This fire wants to do whatever it wants. It’s defying all odds. Thirty-year, 40-year veterans have never seen this before.
This is the real problem with denying that humans are contributing to climate change: People don't really know what they're brushing off, and then it's coming back to bite them in the butt later on. By this, I mean that scientists are telling us that climate change is a serious problem, but many people are choosing to say to them, "Thanks, but no thanks." Then, some of those same people want to chastise politicians who allocate more money for climate change preparedness or alternative energy, or they vote for candidates who actively deny that climate change is a problem. But then, when wildfires that are worsened by climate change (which results in longer droughts, a hotter climate, etc.) eat 100,000 acres of land, these people are shocked that firefighters don't have the resources or the manpower to deal with the problem. *Lies facedown on desk.*

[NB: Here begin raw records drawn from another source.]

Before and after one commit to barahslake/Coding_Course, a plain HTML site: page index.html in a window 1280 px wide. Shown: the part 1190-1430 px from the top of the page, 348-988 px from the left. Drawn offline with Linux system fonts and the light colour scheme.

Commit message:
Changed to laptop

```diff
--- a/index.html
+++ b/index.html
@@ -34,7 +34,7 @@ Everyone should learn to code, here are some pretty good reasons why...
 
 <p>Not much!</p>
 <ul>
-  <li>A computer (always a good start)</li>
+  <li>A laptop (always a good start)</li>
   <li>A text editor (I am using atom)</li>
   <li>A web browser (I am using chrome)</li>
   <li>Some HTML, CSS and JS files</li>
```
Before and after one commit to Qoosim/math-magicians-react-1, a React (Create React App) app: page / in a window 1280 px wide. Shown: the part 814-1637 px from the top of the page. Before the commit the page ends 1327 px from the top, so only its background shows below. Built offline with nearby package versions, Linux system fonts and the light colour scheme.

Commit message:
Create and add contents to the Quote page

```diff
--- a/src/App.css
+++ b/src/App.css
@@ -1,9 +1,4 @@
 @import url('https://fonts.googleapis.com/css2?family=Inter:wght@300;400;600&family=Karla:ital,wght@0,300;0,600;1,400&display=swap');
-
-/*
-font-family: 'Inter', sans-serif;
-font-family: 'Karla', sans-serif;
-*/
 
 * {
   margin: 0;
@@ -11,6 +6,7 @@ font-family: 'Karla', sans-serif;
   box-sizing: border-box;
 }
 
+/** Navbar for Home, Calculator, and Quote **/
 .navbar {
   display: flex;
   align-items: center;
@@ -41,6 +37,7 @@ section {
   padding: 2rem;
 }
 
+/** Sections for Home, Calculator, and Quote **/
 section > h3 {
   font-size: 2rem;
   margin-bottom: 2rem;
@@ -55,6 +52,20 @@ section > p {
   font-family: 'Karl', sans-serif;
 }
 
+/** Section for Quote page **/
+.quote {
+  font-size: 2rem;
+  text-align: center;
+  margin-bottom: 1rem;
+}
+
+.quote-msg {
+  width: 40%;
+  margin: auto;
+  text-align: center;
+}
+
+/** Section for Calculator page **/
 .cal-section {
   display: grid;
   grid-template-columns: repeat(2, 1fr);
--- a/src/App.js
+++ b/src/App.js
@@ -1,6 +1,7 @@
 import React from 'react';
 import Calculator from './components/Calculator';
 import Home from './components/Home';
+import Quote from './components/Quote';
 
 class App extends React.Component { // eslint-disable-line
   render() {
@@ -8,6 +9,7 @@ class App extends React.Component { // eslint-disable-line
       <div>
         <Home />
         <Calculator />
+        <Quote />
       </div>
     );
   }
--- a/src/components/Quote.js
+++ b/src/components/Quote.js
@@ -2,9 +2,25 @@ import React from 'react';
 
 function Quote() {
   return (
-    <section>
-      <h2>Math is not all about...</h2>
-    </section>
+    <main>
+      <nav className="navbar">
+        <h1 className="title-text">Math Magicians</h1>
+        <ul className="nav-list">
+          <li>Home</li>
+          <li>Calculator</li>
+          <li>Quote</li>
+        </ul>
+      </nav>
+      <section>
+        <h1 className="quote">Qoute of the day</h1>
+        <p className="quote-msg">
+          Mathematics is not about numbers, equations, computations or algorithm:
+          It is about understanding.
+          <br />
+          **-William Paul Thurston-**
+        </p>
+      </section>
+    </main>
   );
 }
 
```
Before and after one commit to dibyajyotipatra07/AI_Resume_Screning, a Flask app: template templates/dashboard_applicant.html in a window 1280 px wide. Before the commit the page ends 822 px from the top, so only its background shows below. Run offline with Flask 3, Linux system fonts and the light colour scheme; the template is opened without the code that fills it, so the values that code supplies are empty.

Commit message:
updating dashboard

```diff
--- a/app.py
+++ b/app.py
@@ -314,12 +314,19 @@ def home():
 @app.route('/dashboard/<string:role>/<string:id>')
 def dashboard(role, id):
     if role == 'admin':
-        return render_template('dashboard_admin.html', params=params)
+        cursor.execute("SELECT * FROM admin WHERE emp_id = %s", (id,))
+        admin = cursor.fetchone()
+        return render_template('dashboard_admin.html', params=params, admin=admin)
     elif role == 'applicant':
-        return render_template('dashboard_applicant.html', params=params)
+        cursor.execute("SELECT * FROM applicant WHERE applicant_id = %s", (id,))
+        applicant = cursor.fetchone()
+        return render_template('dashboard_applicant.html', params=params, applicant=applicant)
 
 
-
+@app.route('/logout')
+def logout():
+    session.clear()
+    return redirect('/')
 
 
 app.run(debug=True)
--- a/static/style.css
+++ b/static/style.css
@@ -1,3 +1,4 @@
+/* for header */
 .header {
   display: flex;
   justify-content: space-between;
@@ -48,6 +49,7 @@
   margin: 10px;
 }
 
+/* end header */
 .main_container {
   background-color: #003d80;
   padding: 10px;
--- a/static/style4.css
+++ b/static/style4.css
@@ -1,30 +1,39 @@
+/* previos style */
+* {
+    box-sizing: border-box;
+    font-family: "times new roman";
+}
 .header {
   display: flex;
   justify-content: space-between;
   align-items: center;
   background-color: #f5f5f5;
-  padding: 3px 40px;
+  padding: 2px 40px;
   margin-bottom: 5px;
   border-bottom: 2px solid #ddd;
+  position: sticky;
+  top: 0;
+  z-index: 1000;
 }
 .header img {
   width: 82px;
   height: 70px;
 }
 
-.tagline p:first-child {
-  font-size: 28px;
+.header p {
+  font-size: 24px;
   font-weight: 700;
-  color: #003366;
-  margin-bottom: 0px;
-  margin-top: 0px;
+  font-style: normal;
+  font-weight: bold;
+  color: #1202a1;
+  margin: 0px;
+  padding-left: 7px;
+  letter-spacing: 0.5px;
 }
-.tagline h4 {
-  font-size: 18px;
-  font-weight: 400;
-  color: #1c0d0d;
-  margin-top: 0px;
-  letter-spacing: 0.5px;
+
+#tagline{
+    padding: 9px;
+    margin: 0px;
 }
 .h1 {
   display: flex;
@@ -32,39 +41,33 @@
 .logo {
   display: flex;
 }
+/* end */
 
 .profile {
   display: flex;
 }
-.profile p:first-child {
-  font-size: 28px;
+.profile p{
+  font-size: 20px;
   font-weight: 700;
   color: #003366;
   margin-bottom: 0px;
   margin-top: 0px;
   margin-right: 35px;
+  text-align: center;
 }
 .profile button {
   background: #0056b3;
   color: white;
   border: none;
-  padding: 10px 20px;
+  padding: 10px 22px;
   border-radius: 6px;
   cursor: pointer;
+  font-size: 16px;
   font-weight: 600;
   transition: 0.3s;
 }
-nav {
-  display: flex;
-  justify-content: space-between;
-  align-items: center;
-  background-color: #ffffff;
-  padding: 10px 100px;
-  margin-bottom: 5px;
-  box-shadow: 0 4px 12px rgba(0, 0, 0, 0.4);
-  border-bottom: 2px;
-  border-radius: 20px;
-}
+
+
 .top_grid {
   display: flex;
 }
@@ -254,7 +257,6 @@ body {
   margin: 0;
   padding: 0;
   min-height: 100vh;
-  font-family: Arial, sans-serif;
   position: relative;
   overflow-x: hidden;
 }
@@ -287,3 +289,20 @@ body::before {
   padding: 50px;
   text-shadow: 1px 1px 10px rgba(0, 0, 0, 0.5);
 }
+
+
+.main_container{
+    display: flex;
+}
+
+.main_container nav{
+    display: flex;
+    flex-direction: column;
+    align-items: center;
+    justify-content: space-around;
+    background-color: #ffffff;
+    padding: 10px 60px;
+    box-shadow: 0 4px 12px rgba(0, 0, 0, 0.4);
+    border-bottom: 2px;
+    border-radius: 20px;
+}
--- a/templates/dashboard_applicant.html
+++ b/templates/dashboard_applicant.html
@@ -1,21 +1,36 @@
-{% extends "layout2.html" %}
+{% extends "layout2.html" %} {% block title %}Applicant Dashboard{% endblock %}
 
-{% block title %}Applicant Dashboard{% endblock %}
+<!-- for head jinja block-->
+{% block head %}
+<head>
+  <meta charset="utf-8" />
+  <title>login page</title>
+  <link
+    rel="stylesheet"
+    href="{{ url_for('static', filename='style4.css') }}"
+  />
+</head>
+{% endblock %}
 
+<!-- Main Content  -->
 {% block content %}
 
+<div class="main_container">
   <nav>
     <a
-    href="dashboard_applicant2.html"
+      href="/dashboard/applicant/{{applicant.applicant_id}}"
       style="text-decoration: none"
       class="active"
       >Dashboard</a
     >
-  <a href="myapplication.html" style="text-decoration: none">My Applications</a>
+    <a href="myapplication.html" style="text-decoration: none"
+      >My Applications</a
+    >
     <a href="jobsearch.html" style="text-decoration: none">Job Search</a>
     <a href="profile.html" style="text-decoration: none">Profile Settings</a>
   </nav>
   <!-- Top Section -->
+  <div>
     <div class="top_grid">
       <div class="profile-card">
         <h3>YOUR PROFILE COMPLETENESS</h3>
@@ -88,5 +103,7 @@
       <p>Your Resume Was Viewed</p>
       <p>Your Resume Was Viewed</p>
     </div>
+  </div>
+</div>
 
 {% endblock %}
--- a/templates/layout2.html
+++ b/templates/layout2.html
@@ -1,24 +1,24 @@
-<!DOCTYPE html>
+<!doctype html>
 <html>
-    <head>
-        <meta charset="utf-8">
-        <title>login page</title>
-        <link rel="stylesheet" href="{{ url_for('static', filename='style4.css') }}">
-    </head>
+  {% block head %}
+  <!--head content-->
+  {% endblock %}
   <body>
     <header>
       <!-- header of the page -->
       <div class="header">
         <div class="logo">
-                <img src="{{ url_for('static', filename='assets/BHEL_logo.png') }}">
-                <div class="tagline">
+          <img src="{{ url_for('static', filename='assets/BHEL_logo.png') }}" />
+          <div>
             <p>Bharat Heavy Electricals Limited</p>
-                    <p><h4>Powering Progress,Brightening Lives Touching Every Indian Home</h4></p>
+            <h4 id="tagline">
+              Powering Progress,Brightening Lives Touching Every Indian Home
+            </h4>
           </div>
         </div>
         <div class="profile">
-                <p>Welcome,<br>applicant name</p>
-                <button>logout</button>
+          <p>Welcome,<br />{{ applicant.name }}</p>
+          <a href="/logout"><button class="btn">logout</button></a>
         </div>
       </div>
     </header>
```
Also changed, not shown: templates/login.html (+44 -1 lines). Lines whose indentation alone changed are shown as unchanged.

In 2014, a poll by the Pew Research Center and the American Association for the Advancement of Science found that 87 percent of scientists said that human activity is driving the trend of global warming. More importantly, the poll found that 77 percent of scientists said that climate change is a very serious problem. In contrast, a 2014 Gallup poll found that only 36 percent of Americans believed that global warming would pose a serious threat in their lifetime. Of those who believed it would pose a threat, 51 percent believed it will pose a serious threat to their way of life.
I hate to be blunt, but are more than 100 wildfires burning across more than 1.1 million acres not affecting someone's way of life? The potential impact of believing in climate change and that humans have contributed to it, and then changing our actions accordingly, can go two ways.
In the first, many people believe that we are contributing to global warming, so we favor policies that cost us more money so that we can reduce our impact on the earth and preserve it for future generations. In this case, we would probably set aside more money for natural disaster preparedness, and we would shape state-level environmental agencies around climate change predictions models. If people aren't contributing, what is the loss here? Money, sure. But in the end, what else are we losing other than money when we've gained ingenuity and have improved our relationship with the planet?
In the second scenario, people choose not to believe that they are contributing to global warming. In this case, they don't see the point of providing more money for alternative energy research or in instituting emissions caps, and they're fine with dubbing disasters like these wildfires sad things that are out of their control. If the scientific consensus on climate change is right, though, that denial becomes a little more ominous. Three firefighters died just this past Wednesday because nobody was prepared for the scale of a fire in central Washington. If we begin to take climate change and our hand in global warming more seriously, then we can better prepare for (and maybe even prevent) disasters like these fires out West.